Segment Open

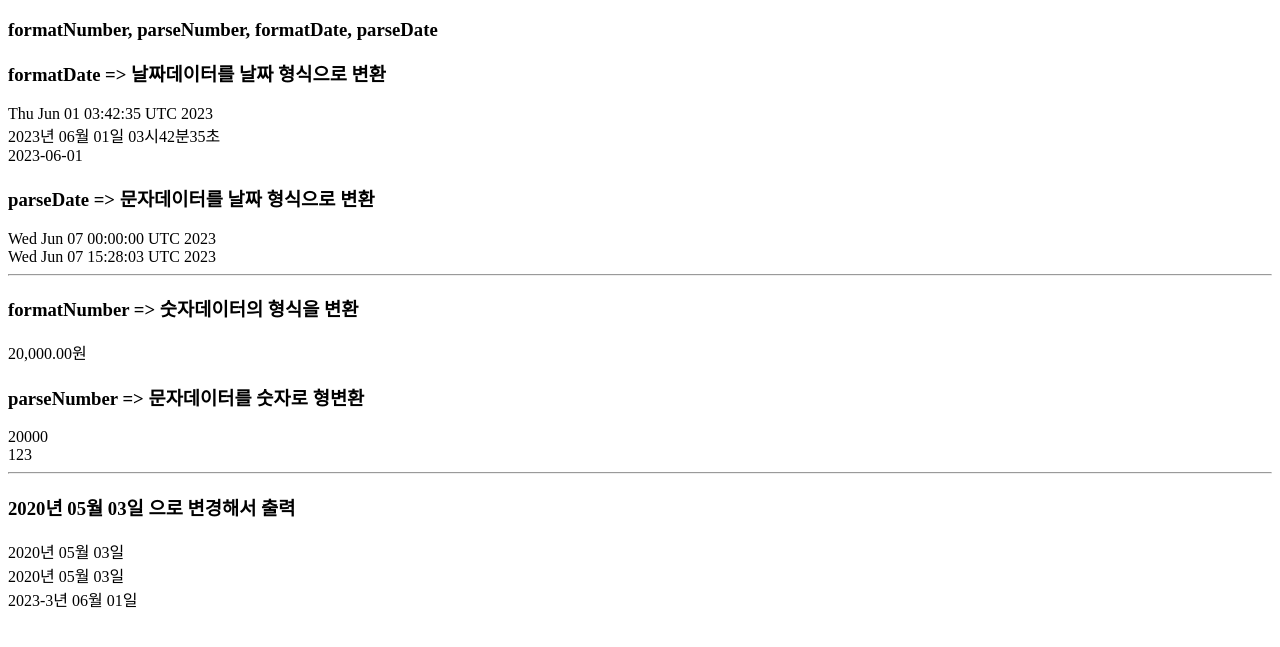
Repository: sun2898/JSP
Page: http://localhost/JSPBasic/JSTL/jstl_fmt.jsp
These files come from the project's save history. The page is drawn as it stood at one moment and after the next save; the edit follows.
The browser window is 1280 px wide. The pictures show the whole page.
The page is served by Tomcat 9. Other server files are loaded and not shown.

Above is the page before, as saved 2023-06-07 06:52:36.

### JSPBasic/src/main/webapp/JSTL/jstl_fmt.jsp
<%@page import="java.util.Date"%>
<%@ page language="java" contentType="text/html; charset=UTF-8"
    pageEncoding="UTF-8"%>
<%@ taglib prefix="fmt" uri="http://java.sun.com/jsp/jstl/fmt" %>
<%@ taglib prefix="c" uri="http://java.sun.com/jsp/jstl/core" %>
<!DOCTYPE html>
<html>
<head>
<meta charset="UTF-8">
<title>Insert title here</title>
</head>
<body>

	<%--
	 fmt는 형변환을 다루는 기능을 가지고 있다.

	 Integer.parseInt() : String > int
	 parse -> 다른타입으로 형 변환
	 format -> 같은타입의 형태를 변환

	 날짜형태를 변환하는 것을 좀 더 주의깊게 공부할 것!
	 --%>

	<h3>formatNumber, parseNumber, formatDate, parseDate</h3>

	<h3>formatDate => 날짜데이터를 날짜 형식으로 변환</h3>

	<c:set var="a" value="<%=new Date() %>"/>

	${a } <!-- Wed Jun 07 15:19:02 KST 2023 -->
	<br>
	<fmt:formatDate var="a01" value="${a }" pattern="yyyy년 MM월 dd일 HH시mm분ss초"/>
	<fmt:formatDate var="a02" value="${a }" pattern="yyyy-MM-dd"/>
	${a01 }<br>
	${a02 }<br>

	<h3>parseDate => 문자데이터를 날짜 형식으로 변환</h3>

	<fmt:parseDate value="2023-06-07" pattern="yyyy-MM-dd"/><br>
	<fmt:parseDate value="2023년06월07일 15시28분03초" pattern="yyyy년MM월dd일 HH시mm분ss초"/>

	<hr>

	<h3>formatNumber => 숫자데이터의 형식을 변환</h3>

	<c:set var ="b" value="20000"/>

	<fmt:formatNumber value="${b }" pattern="00,000.00원"/><br>

	<h3>parseNumber => 문자데이터를 숫자로 형변환</h3>

	<fmt:parseNumber value="20,000원" pattern="00,000원"/><br>
	<fmt:parseNumber value="123asd원" pattern="000asd원"/>

	<hr/>

	<h3>2020년 05월 03일 으로 변경해서 출력</h3>
	<c:set var="TIME_A" value="2020/05/03" />
	<c:set var="TIME_C" value="2020-05-03 21:30:22" />
	<c:set var="TIME_D" value="<%=new Date() %>" />

	<fmt:parseDate var="A" value="${TIME_A }" pattern="yyyy/MM/dd"/>
	<fmt:formatDate value="${A }" pattern="yyyy년 MM월 dd일"/><br>

	<fmt:parseDate var="C" value="${TIME_C }" pattern = "yyyy-MM-dd HH:mm:ss"/>
	<fmt:formatDate value="${C }" pattern = "yyyy년 MM월 dd일"/><br>

	<fmt:formatDate value="${TIME_D }" pattern="YYYY-3년 MM월 dd일"/>











</body>
</html>

After the next save:
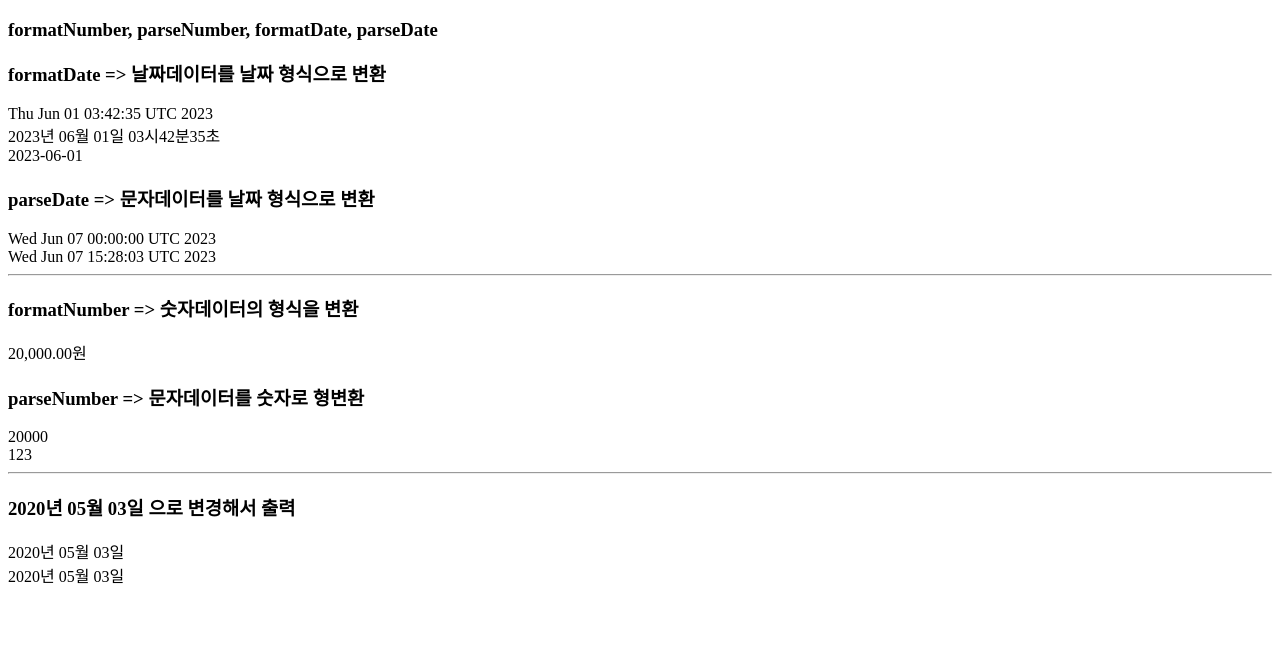
Saved 15 s later.
--- a/JSPBasic/src/main/webapp/JSTL/jstl_fmt.jsp
+++ b/JSPBasic/src/main/webapp/JSTL/jstl_fmt.jsp
@@ -65,7 +65,6 @@
 	<fmt:parseDate var="C" value="${TIME_C }" pattern = "yyyy-MM-dd HH:mm:ss"/>
 	<fmt:formatDate value="${C }" pattern = "yyyy년 MM월 dd일"/><br>
 
-	<fmt:formatDate value="${TIME_D }" pattern="YYYY-3년 MM월 dd일"/>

Segment Closed

Work to complete:
Exactly as written above, print every record, and keep the pictures out.

Output of the exercise:
Repository: sun2898/JSP
Page: http://localhost/JSPBasic/JSTL/jstl_fmt.jsp
These files come from the project's save history. The page is drawn as it stood at one moment and after the next save; the edit follows.
The browser window is 1280 px wide. The pictures show the whole page.
The page is served by Tomcat 9. Other server files are loaded and not shown.

Above is the page before, as saved 2023-06-07 06:52:36.

### JSPBasic/src/main/webapp/JSTL/jstl_fmt.jsp
<%@page import="java.util.Date"%>
<%@ page language="java" contentType="text/html; charset=UTF-8"
    pageEncoding="UTF-8"%>
<%@ taglib prefix="fmt" uri="http://java.sun.com/jsp/jstl/fmt" %>
<%@ taglib prefix="c" uri="http://java.sun.com/jsp/jstl/core" %>
<!DOCTYPE html>
<html>
<head>
<meta charset="UTF-8">
<title>Insert title here</title>
</head>
<body>

	<%--
	 fmt는 형변환을 다루는 기능을 가지고 있다.

	 Integer.parseInt() : String > int
	 parse -> 다른타입으로 형 변환
	 format -> 같은타입의 형태를 변환

	 날짜형태를 변환하는 것을 좀 더 주의깊게 공부할 것!
	 --%>

	<h3>formatNumber, parseNumber, formatDate, parseDate</h3>

	<h3>formatDate => 날짜데이터를 날짜 형식으로 변환</h3>

	<c:set var="a" value="<%=new Date() %>"/>

	${a } <!-- Wed Jun 07 15:19:02 KST 2023 -->
	<br>
	<fmt:formatDate var="a01" value="${a }" pattern="yyyy년 MM월 dd일 HH시mm분ss초"/>
	<fmt:formatDate var="a02" value="${a }" pattern="yyyy-MM-dd"/>
	${a01 }<br>
	${a02 }<br>

	<h3>parseDate => 문자데이터를 날짜 형식으로 변환</h3>

	<fmt:parseDate value="2023-06-07" pattern="yyyy-MM-dd"/><br>
	<fmt:parseDate value="2023년06월07일 15시28분03초" pattern="yyyy년MM월dd일 HH시mm분ss초"/>

	<hr>

	<h3>formatNumber => 숫자데이터의 형식을 변환</h3>

	<c:set var ="b" value="20000"/>

	<fmt:formatNumber value="${b }" pattern="00,000.00원"/><br>

	<h3>parseNumber => 문자데이터를 숫자로 형변환</h3>

	<fmt:parseNumber value="20,000원" pattern="00,000원"/><br>
	<fmt:parseNumber value="123asd원" pattern="000asd원"/>

	<hr/>

	<h3>2020년 05월 03일 으로 변경해서 출력</h3>
	<c:set var="TIME_A" value="2020/05/03" />
	<c:set var="TIME_C" value="2020-05-03 21:30:22" />
	<c:set var="TIME_D" value="<%=new Date() %>" />

	<fmt:parseDate var="A" value="${TIME_A }" pattern="yyyy/MM/dd"/>
	<fmt:formatDate value="${A }" pattern="yyyy년 MM월 dd일"/><br>

	<fmt:parseDate var="C" value="${TIME_C }" pattern = "yyyy-MM-dd HH:mm:ss"/>
	<fmt:formatDate value="${C }" pattern = "yyyy년 MM월 dd일"/><br>

	<fmt:formatDate value="${TIME_D }" pattern="YYYY-3년 MM월 dd일"/>











</body>
</html>

After the next save:
Saved 15 s later.
--- a/JSPBasic/src/main/webapp/JSTL/jstl_fmt.jsp
+++ b/JSPBasic/src/main/webapp/JSTL/jstl_fmt.jsp
@@ -65,7 +65,6 @@
 	<fmt:parseDate var="C" value="${TIME_C }" pattern = "yyyy-MM-dd HH:mm:ss"/>
 	<fmt:formatDate value="${C }" pattern = "yyyy년 MM월 dd일"/><br>
 
-	<fmt:formatDate value="${TIME_D }" pattern="YYYY-3년 MM월 dd일"/>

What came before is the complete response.